What to work on: For each line of the data that includes the word "with", copy the line.
-- Dataset follows --
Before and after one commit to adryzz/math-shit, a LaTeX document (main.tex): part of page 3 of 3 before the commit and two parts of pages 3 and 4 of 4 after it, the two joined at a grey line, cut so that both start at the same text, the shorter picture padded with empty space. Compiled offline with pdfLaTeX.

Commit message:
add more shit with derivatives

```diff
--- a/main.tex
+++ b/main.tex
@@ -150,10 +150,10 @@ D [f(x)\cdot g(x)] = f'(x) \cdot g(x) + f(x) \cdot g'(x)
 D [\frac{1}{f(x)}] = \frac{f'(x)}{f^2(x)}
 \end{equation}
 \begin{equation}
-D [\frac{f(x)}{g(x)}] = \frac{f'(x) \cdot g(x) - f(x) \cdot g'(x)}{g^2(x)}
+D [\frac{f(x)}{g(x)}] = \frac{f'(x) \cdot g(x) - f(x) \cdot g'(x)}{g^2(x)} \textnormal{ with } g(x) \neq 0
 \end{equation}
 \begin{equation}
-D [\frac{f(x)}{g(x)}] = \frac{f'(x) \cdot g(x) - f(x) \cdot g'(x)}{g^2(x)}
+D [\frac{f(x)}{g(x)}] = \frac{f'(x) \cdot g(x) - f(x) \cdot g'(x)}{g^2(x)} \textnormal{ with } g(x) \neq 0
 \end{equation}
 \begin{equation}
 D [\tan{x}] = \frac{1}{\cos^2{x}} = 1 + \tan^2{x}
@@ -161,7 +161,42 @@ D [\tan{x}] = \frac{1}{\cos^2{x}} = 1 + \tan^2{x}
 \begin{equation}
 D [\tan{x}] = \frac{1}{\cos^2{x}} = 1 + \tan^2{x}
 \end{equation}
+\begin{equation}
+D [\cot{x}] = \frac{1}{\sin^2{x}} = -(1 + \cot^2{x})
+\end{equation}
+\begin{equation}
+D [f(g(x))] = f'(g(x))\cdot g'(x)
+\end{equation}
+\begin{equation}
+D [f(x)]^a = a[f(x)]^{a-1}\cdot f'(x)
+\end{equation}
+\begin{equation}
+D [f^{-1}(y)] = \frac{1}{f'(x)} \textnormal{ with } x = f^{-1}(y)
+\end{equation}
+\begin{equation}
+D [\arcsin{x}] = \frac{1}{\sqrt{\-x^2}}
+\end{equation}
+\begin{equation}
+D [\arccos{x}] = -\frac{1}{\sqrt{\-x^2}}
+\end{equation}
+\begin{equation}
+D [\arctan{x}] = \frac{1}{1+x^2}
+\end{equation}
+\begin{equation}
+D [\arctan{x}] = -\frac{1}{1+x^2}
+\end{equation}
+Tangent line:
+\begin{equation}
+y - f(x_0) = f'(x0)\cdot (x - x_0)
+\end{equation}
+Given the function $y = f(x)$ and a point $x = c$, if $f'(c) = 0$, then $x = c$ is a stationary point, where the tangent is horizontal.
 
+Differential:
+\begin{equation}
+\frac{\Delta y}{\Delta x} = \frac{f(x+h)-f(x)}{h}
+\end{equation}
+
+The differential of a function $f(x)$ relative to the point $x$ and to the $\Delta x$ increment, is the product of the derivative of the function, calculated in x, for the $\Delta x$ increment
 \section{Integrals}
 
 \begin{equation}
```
-- Dataset concluded --
-- Dataset follows --
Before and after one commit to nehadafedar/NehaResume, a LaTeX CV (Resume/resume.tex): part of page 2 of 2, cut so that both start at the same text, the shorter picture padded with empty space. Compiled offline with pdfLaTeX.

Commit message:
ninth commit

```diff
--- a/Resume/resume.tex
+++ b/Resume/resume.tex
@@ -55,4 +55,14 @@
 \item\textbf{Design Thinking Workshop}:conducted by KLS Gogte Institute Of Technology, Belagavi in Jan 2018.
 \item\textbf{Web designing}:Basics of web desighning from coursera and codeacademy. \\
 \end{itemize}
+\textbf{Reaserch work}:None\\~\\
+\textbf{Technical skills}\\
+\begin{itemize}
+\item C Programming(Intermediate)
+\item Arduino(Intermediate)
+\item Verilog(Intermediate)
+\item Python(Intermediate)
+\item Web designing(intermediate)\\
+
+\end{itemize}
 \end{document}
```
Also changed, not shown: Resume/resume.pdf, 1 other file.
-- Dataset concluded --
Result for this exercise:
Before and after one commit to adryzz/math-shit, a LaTeX document (main.tex): part of page 3 of 3 before the commit and two parts of pages 3 and 4 of 4 after it, the two joined at a grey line, cut so that both start at the same text, the shorter picture padded with empty space. Compiled offline with pdfLaTeX.
add more shit with derivatives
+D [\frac{f(x)}{g(x)}] = \frac{f'(x) \cdot g(x) - f(x) \cdot g'(x)}{g^2(x)} \textnormal{ with } g(x) \neq 0
+D [\frac{f(x)}{g(x)}] = \frac{f'(x) \cdot g(x) - f(x) \cdot g'(x)}{g^2(x)} \textnormal{ with } g(x) \neq 0
+D [f^{-1}(y)] = \frac{1}{f'(x)} \textnormal{ with } x = f^{-1}(y)
Before and after one commit to nehadafedar/NehaResume, a LaTeX CV (Resume/resume.tex): part of page 2 of 2, cut so that both start at the same text, the shorter picture padded with empty space. Compiled offline with pdfLaTeX.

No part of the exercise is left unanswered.